WHAT TO WORK ON: The result should be an exact copy of the data, free of pictures.

SUPPLIED DATA:

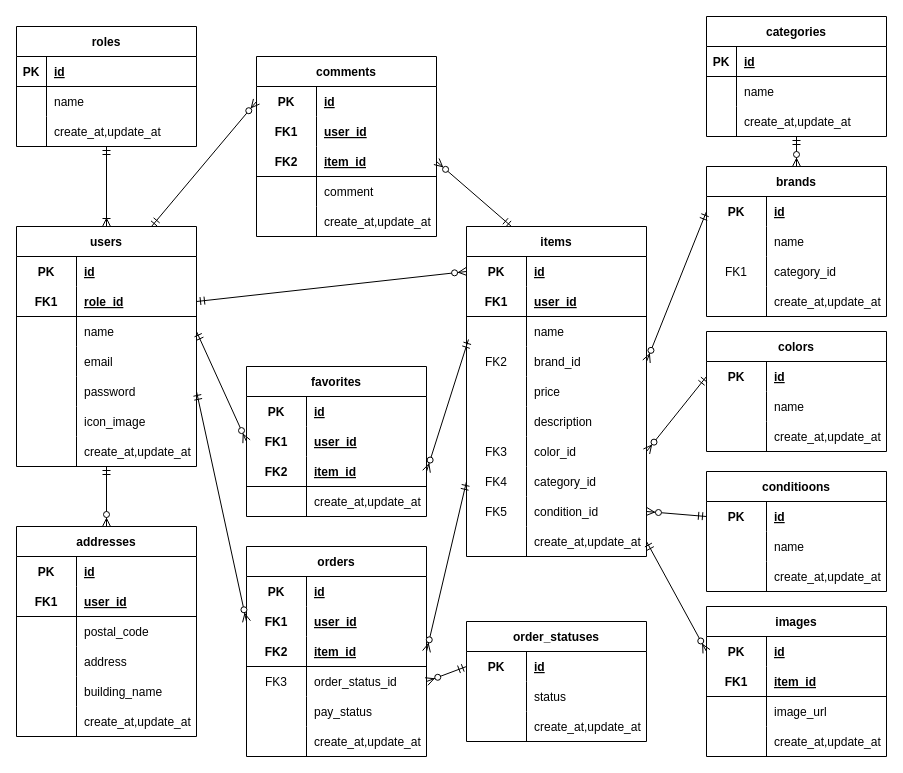
fujico23/coachtech-flea-market-app keeps this draw.io diagram as er.drawio. Above is the earlier version. Source tidied: cells renumbered, new cells numbered last; positions are measured from the earlier drawing's top-left corner, leaving out a move shared by most shapes. Both pictures are drawn from the tidied source at 100%, with x=0, y=0 at pixel (16, 16).
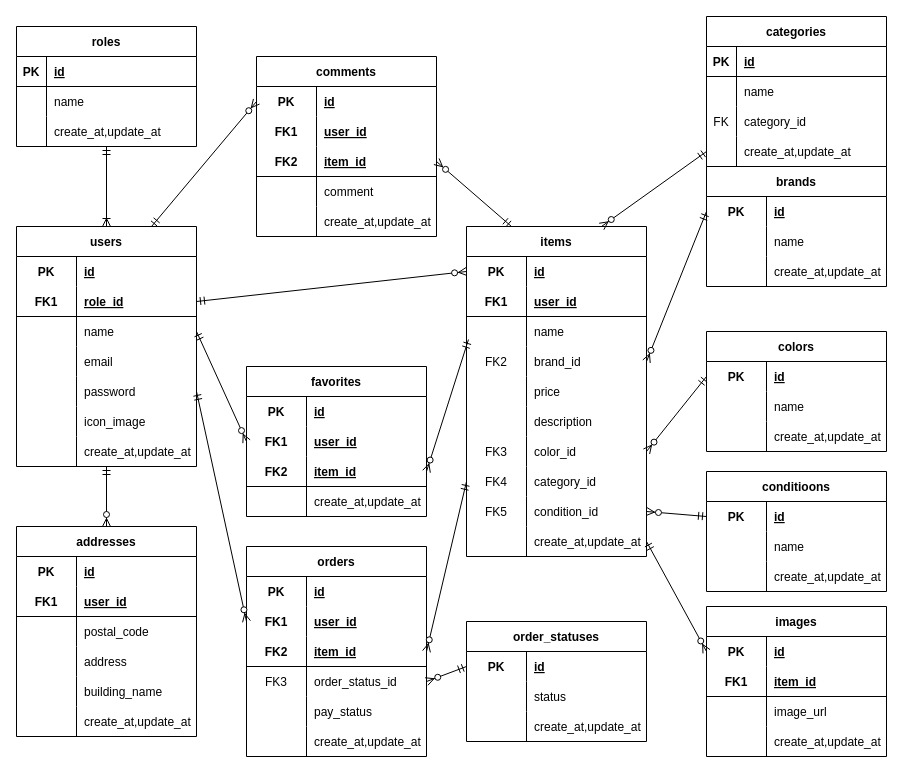
After the change.

The change refers to these unchanged cells:
```xml
<mxCell id="53" value="items" style="shape=table;startSize=30;childLayout=tableLayout;rowLines=0;fontStyle=1;align=center;" parent="1" vertex="1">
  <mxGeometry x="450" y="210" width="180" height="330" as="geometry" />
</mxCell>
```

What changed in the source:
```diff
@@
     <mxCell id="84" value="brands" style="shape=table;startSize=30;childLayout=tableLayout;rowLines=0;fontStyle=1;align=center;" parent="1" vertex="1">
-      <mxGeometry x="690" y="150" width="180" height="150" as="geometry" />
+      <mxGeometry x="690" y="150" width="180" height="120" as="geometry" />
     </mxCell>
@@
-    <mxCell id="91" style="shape=tableRow;horizontal=0;startSize=0;swimlaneHead=0;swimlaneBody=0;fillColor=none;top=0;left=0;right=0;bottom=0;" parent="84" vertex="1">
-      <mxGeometry y="90" width="180" height="30" as="geometry" />
-    </mxCell>
-    <mxCell id="92" value="FK1" style="shape=partialRectangle;fillColor=none;top=0;left=0;bottom=0;right=0;overflow=hidden;" parent="91" vertex="1">
-      <mxGeometry width="60" height="30" as="geometry" />
-    </mxCell>
-    <mxCell id="93" value="category_id" style="shape=partialRectangle;fillColor=none;top=0;left=0;bottom=0;right=0;align=left;spacingLeft=6;overflow=hidden;" parent="91" vertex="1">
-      <mxGeometry x="60" width="120" height="30" as="geometry" />
-    </mxCell>
     <mxCell id="94" style="shape=tableRow;horizontal=0;startSize=0;swimlaneHead=0;swimlaneBody=0;fillColor=none;top=0;left=0;right=0;bottom=0;" parent="84" vertex="1">
-      <mxGeometry y="120" width="180" height="30" as="geometry" />
+      <mxGeometry y="90" width="180" height="30" as="geometry" />
     </mxCell>
@@
     <mxCell id="97" value="categories" style="shape=table;startSize=30;childLayout=tableLayout;rowLines=0;fontStyle=1;align=center;" parent="1" vertex="1">
-      <mxGeometry x="690" width="180" height="120" as="geometry" />
+      <mxGeometry x="690" width="180" height="150" as="geometry" />
     </mxCell>
@@
+    <mxCell id="91" style="shape=tableRow;horizontal=0;startSize=0;swimlaneHead=0;swimlaneBody=0;fillColor=none;top=0;left=0;right=0;bottom=0;" parent="97" vertex="1">
+      <mxGeometry y="90" width="180" height="30" as="geometry" />
+    </mxCell>
+    <mxCell id="213" value="FK" style="shape=partialRectangle;fillColor=none;top=0;left=0;bottom=0;right=0;overflow=hidden;" parent="91" vertex="1">
+      <mxGeometry width="30" height="30" as="geometry" />
+    </mxCell>
+    <mxCell id="93" value="category_id" style="shape=partialRectangle;fillColor=none;top=0;left=0;bottom=0;right=0;align=left;spacingLeft=6;overflow=hidden;" parent="91" vertex="1">
+      <mxGeometry x="30" width="150" height="30" as="geometry" />
+    </mxCell>
     <mxCell id="104" style="shape=tableRow;horizontal=0;startSize=0;swimlaneHead=0;swimlaneBody=0;fillColor=none;points=[[0,0.5],[1,0.5]];portConstraint=eastwest;top=0;left=0;right=0;bottom=0;" parent="97" vertex="1">
-      <mxGeometry y="90" width="180" height="30" as="geometry" />
+      <mxGeometry y="120" width="180" height="30" as="geometry" />
     </mxCell>
@@
+    <mxCell id="214" style="fontSize=12;html=1;endArrow=ERzeroToMany;startArrow=ERmandOne;rounded=1;sketch=0;strokeColor=default;entryX=0.75;entryY=0;entryDx=0;entryDy=0;exitX=0;exitY=0.5;exitDx=0;exitDy=0;" parent="1" edge="1" source="104" target="53">
+      <mxGeometry relative="1" as="geometry" />
+    </mxCell>
```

ANSWER SPACE:
fujico23/coachtech-flea-market-app keeps this draw.io diagram as er.drawio. Above is the earlier version. Source tidied: cells renumbered, new cells numbered last; positions are measured from the earlier drawing's top-left corner, leaving out a move shared by most shapes. Both pictures are drawn from the tidied source at 100%, with x=0, y=0 at pixel (16, 16).
After the change.

The change refers to these unchanged cells:
```xml
<mxCell id="53" value="items" style="shape=table;startSize=30;childLayout=tableLayout;rowLines=0;fontStyle=1;align=center;" parent="1" vertex="1">
  <mxGeometry x="450" y="210" width="180" height="330" as="geometry" />
</mxCell>
```

What changed in the source:
```diff
@@
     <mxCell id="84" value="brands" style="shape=table;startSize=30;childLayout=tableLayout;rowLines=0;fontStyle=1;align=center;" parent="1" vertex="1">
-      <mxGeometry x="690" y="150" width="180" height="150" as="geometry" />
+      <mxGeometry x="690" y="150" width="180" height="120" as="geometry" />
     </mxCell>
@@
-    <mxCell id="91" style="shape=tableRow;horizontal=0;startSize=0;swimlaneHead=0;swimlaneBody=0;fillColor=none;top=0;left=0;right=0;bottom=0;" parent="84" vertex="1">
-      <mxGeometry y="90" width="180" height="30" as="geometry" />
-    </mxCell>
-    <mxCell id="92" value="FK1" style="shape=partialRectangle;fillColor=none;top=0;left=0;bottom=0;right=0;overflow=hidden;" parent="91" vertex="1">
-      <mxGeometry width="60" height="30" as="geometry" />
-    </mxCell>
-    <mxCell id="93" value="category_id" style="shape=partialRectangle;fillColor=none;top=0;left=0;bottom=0;right=0;align=left;spacingLeft=6;overflow=hidden;" parent="91" vertex="1">
-      <mxGeometry x="60" width="120" height="30" as="geometry" />
-    </mxCell>
     <mxCell id="94" style="shape=tableRow;horizontal=0;startSize=0;swimlaneHead=0;swimlaneBody=0;fillColor=none;top=0;left=0;right=0;bottom=0;" parent="84" vertex="1">
-      <mxGeometry y="120" width="180" height="30" as="geometry" />
+      <mxGeometry y="90" width="180" height="30" as="geometry" />
     </mxCell>
@@
     <mxCell id="97" value="categories" style="shape=table;startSize=30;childLayout=tableLayout;rowLines=0;fontStyle=1;align=center;" parent="1" vertex="1">
-      <mxGeometry x="690" width="180" height="120" as="geometry" />
+      <mxGeometry x="690" width="180" height="150" as="geometry" />
     </mxCell>
@@
+    <mxCell id="91" style="shape=tableRow;horizontal=0;startSize=0;swimlaneHead=0;swimlaneBody=0;fillColor=none;top=0;left=0;right=0;bottom=0;" parent="97" vertex="1">
+      <mxGeometry y="90" width="180" height="30" as="geometry" />
+    </mxCell>
+    <mxCell id="213" value="FK" style="shape=partialRectangle;fillColor=none;top=0;left=0;bottom=0;right=0;overflow=hidden;" parent="91" vertex="1">
+      <mxGeometry width="30" height="30" as="geometry" />
+    </mxCell>
+    <mxCell id="93" value="category_id" style="shape=partialRectangle;fillColor=none;top=0;left=0;bottom=0;right=0;align=left;spacingLeft=6;overflow=hidden;" parent="91" vertex="1">
+      <mxGeometry x="30" width="150" height="30" as="geometry" />
+    </mxCell>
     <mxCell id="104" style="shape=tableRow;horizontal=0;startSize=0;swimlaneHead=0;swimlaneBody=0;fillColor=none;points=[[0,0.5],[1,0.5]];portConstraint=eastwest;top=0;left=0;right=0;bottom=0;" parent="97" vertex="1">
-      <mxGeometry y="90" width="180" height="30" as="geometry" />
+      <mxGeometry y="120" width="180" height="30" as="geometry" />
     </mxCell>
@@
+    <mxCell id="214" style="fontSize=12;html=1;endArrow=ERzeroToMany;startArrow=ERmandOne;rounded=1;sketch=0;strokeColor=default;entryX=0.75;entryY=0;entryDx=0;entryDy=0;exitX=0;exitY=0.5;exitDx=0;exitDy=0;" parent="1" edge="1" source="104" target="53">
+      <mxGeometry relative="1" as="geometry" />
+    </mxCell>
```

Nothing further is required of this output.